Content starts

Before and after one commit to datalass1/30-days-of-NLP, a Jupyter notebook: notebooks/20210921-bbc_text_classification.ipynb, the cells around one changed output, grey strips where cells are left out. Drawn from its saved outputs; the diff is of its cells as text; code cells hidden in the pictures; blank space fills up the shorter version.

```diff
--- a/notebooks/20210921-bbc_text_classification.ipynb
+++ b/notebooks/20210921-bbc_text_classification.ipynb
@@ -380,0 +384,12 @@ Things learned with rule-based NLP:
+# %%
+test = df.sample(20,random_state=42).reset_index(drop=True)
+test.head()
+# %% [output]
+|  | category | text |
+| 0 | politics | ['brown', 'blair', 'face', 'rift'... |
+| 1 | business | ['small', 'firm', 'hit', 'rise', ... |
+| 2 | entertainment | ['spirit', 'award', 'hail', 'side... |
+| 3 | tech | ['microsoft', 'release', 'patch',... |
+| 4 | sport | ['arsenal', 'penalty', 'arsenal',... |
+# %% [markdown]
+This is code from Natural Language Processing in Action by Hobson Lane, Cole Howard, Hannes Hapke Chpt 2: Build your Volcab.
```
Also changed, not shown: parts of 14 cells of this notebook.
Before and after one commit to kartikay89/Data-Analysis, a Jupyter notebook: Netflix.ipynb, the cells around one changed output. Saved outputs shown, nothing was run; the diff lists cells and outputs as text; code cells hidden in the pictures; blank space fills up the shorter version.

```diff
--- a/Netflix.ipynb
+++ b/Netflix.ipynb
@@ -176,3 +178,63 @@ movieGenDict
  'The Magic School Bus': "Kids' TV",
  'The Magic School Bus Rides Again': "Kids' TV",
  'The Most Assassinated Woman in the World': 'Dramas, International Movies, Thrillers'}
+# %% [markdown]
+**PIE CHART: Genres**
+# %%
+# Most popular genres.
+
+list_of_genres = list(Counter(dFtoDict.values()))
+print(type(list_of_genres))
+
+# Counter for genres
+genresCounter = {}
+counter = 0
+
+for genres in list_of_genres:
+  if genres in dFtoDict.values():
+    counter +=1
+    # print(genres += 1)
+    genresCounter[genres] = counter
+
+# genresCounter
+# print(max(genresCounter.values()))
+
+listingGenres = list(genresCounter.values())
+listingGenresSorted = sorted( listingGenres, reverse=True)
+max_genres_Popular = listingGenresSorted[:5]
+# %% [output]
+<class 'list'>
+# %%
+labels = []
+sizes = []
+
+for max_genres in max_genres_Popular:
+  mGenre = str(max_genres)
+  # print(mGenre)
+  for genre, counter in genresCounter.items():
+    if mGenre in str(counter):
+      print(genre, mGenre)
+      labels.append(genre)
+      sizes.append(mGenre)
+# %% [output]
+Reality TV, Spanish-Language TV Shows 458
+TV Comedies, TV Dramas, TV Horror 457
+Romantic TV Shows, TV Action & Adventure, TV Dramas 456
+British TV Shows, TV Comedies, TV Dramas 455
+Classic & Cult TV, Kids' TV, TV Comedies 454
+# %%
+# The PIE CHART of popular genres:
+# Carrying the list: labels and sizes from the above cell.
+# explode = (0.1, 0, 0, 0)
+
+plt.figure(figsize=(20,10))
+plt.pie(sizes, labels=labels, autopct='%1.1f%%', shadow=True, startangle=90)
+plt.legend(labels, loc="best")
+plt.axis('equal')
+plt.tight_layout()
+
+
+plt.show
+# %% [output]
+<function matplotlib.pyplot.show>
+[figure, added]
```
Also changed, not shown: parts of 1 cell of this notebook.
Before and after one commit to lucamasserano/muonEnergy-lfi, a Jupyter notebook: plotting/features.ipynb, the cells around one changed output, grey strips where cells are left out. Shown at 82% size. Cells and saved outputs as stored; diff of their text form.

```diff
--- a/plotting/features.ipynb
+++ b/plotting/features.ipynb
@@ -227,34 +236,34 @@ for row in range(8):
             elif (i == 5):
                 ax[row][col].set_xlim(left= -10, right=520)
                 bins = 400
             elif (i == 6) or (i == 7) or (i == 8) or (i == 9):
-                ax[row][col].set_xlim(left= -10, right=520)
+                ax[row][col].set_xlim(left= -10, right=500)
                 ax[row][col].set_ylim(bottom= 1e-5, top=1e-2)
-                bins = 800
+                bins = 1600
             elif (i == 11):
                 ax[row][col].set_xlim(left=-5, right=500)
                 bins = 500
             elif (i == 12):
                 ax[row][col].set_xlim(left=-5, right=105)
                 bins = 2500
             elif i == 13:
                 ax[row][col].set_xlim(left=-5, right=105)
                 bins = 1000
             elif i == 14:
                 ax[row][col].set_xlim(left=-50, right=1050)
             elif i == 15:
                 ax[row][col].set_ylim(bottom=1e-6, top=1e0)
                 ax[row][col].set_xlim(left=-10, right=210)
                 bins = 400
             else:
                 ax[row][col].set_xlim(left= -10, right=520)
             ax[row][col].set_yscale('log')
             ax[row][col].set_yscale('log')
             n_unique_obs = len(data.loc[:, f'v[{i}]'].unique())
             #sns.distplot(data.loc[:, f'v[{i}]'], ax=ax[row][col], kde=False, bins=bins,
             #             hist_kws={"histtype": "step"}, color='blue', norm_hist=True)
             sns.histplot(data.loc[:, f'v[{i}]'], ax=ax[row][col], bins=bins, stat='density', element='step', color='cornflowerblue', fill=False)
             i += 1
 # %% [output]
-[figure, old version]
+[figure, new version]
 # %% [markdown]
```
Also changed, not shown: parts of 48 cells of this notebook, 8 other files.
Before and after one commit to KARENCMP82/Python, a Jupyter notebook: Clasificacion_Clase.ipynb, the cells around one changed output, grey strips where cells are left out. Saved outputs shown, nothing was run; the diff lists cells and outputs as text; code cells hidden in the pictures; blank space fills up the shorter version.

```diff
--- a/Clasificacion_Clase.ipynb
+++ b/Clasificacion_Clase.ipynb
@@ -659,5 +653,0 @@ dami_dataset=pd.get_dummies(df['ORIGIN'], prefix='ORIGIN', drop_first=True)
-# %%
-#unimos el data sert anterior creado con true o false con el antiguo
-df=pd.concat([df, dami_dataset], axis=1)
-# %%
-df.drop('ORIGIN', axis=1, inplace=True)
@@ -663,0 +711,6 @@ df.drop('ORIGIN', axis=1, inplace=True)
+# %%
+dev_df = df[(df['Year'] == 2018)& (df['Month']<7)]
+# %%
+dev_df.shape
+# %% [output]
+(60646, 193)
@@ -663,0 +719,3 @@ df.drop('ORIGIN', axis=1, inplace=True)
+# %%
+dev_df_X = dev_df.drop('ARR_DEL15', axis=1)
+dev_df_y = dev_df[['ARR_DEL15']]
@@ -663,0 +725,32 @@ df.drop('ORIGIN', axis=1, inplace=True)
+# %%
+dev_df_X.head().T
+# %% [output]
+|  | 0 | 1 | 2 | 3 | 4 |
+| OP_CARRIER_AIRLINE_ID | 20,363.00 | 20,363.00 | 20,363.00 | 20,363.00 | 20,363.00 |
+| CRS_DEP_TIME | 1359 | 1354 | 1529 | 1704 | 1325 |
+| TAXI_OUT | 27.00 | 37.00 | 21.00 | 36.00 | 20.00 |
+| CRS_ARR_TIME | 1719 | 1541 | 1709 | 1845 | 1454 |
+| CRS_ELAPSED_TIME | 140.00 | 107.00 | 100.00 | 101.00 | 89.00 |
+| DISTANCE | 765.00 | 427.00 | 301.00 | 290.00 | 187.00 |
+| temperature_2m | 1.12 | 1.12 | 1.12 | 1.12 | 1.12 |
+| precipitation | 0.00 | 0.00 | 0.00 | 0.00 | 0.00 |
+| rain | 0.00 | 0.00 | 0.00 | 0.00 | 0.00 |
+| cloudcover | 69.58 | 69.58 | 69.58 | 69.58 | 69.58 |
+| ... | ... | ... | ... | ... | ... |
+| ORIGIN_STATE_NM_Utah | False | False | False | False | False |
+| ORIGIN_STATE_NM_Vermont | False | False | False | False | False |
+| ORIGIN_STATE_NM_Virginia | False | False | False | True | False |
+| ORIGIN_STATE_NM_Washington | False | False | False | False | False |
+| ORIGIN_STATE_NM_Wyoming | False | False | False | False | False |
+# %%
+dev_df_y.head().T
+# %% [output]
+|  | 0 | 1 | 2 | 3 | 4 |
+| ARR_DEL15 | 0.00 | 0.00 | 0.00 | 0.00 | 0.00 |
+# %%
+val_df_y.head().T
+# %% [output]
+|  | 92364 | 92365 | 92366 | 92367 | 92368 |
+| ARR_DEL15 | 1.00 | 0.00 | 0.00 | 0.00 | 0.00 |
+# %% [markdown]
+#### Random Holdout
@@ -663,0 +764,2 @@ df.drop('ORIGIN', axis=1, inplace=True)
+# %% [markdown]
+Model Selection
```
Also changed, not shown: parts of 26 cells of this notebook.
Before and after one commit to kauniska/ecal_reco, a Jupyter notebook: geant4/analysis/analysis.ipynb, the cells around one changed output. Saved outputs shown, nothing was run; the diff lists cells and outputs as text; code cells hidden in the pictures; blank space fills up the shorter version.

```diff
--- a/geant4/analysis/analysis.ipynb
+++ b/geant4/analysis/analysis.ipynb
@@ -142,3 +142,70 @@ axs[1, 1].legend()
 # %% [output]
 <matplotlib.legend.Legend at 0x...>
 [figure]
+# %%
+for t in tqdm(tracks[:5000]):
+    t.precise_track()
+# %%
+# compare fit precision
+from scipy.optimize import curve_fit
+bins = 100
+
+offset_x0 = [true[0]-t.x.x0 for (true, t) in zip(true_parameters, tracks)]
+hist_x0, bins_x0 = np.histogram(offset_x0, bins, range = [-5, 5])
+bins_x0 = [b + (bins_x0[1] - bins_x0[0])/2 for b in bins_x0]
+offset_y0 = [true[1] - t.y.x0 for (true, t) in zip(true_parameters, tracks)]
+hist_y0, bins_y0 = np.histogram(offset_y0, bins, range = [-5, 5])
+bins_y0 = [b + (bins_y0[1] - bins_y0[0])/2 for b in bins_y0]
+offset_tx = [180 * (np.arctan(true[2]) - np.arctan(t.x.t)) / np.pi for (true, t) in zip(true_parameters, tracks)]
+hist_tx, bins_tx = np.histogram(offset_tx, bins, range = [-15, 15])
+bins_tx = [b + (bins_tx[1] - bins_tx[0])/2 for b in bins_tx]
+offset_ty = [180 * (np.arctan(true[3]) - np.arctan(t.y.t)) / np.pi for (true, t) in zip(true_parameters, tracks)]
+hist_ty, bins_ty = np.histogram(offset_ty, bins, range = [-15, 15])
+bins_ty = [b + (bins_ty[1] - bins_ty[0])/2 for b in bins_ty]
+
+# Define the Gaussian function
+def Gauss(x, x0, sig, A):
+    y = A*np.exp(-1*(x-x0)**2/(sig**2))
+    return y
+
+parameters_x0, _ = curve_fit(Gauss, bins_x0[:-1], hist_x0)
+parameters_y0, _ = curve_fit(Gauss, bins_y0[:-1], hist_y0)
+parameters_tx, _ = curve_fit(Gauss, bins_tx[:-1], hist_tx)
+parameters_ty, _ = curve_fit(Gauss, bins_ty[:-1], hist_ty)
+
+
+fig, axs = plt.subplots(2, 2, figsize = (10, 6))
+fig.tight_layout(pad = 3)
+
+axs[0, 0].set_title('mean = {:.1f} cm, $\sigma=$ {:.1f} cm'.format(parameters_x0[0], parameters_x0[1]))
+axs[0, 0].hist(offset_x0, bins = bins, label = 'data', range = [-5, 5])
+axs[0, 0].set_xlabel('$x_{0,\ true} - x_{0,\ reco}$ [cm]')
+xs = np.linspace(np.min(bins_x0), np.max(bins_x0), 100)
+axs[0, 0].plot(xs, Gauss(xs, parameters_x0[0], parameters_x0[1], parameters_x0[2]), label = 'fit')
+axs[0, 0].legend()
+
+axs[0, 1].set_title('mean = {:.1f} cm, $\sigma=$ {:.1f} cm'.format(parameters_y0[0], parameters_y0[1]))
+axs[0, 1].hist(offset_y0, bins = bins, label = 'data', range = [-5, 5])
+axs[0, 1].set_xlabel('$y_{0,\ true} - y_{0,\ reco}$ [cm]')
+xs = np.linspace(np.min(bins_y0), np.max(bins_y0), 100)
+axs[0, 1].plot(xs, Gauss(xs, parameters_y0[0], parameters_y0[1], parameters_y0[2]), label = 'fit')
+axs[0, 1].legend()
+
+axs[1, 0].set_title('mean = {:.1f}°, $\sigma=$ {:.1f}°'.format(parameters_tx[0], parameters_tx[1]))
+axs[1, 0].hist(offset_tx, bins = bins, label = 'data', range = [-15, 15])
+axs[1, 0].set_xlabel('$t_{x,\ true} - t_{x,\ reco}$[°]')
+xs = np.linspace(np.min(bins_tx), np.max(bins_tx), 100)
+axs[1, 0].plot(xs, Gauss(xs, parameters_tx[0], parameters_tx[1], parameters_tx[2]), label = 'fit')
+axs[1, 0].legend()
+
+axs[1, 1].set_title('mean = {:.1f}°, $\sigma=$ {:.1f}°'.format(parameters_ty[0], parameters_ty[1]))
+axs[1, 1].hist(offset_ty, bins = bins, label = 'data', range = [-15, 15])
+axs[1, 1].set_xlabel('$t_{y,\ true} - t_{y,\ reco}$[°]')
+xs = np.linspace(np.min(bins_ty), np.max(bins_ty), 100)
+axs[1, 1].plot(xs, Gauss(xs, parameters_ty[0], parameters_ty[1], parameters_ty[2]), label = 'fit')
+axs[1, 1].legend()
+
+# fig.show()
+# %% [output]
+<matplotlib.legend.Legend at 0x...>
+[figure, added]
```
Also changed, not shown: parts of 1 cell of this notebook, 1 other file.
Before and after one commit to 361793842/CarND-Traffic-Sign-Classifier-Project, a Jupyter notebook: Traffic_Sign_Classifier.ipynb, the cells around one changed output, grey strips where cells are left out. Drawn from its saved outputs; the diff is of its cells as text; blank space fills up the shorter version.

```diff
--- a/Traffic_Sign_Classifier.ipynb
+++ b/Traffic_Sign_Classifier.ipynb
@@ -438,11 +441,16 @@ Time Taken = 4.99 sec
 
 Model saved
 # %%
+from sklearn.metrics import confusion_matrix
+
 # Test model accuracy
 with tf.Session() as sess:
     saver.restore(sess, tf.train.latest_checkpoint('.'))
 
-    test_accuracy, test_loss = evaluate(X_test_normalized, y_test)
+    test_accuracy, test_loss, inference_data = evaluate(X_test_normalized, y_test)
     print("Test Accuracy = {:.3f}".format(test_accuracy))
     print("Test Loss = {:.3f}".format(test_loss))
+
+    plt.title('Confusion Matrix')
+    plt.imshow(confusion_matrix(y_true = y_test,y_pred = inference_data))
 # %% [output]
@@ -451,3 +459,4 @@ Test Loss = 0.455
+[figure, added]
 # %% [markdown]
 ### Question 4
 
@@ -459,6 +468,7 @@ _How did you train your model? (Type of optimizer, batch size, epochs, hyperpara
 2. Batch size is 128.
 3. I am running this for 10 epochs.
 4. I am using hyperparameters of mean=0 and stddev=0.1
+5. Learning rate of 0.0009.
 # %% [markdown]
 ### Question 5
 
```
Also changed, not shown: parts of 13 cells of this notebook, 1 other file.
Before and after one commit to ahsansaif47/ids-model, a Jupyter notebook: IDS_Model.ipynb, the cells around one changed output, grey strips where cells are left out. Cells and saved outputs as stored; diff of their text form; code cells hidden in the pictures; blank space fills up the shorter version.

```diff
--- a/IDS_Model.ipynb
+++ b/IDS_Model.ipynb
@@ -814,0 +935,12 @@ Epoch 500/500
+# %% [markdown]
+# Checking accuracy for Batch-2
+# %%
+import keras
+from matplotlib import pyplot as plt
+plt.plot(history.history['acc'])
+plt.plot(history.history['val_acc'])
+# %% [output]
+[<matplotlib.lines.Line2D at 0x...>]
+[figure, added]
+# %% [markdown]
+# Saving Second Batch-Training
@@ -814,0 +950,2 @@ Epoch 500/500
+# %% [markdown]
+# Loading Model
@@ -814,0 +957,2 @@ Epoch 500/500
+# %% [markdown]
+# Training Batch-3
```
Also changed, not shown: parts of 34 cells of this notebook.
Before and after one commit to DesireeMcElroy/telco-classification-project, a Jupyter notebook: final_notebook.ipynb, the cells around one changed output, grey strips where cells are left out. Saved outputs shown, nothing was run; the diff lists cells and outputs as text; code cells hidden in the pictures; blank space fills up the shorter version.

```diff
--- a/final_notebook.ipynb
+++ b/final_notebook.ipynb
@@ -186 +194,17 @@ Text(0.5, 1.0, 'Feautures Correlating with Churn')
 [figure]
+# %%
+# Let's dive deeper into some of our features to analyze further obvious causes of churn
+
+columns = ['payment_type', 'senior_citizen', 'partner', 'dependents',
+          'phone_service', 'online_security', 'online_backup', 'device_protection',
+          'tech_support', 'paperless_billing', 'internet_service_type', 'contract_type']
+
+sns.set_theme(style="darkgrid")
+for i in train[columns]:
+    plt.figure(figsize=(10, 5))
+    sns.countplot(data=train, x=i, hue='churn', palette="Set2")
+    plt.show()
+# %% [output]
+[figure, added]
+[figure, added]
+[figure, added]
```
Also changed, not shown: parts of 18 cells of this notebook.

Content ends

* _What you are asked to do_
Pull every line containing "range" from the data.

* _Your response_
@@ -227,34 +236,34 @@ for row in range(8):
+hist_x0, bins_x0 = np.histogram(offset_x0, bins, range = [-5, 5])
+hist_y0, bins_y0 = np.histogram(offset_y0, bins, range = [-5, 5])
+hist_tx, bins_tx = np.histogram(offset_tx, bins, range = [-15, 15])
+hist_ty, bins_ty = np.histogram(offset_ty, bins, range = [-15, 15])
+axs[0, 0].hist(offset_x0, bins = bins, label = 'data', range = [-5, 5])
+axs[0, 1].hist(offset_y0, bins = bins, label = 'data', range = [-5, 5])
+axs[1, 0].hist(offset_tx, bins = bins, label = 'data', range = [-15, 15])
+axs[1, 1].hist(offset_ty, bins = bins, label = 'data', range = [-15, 15])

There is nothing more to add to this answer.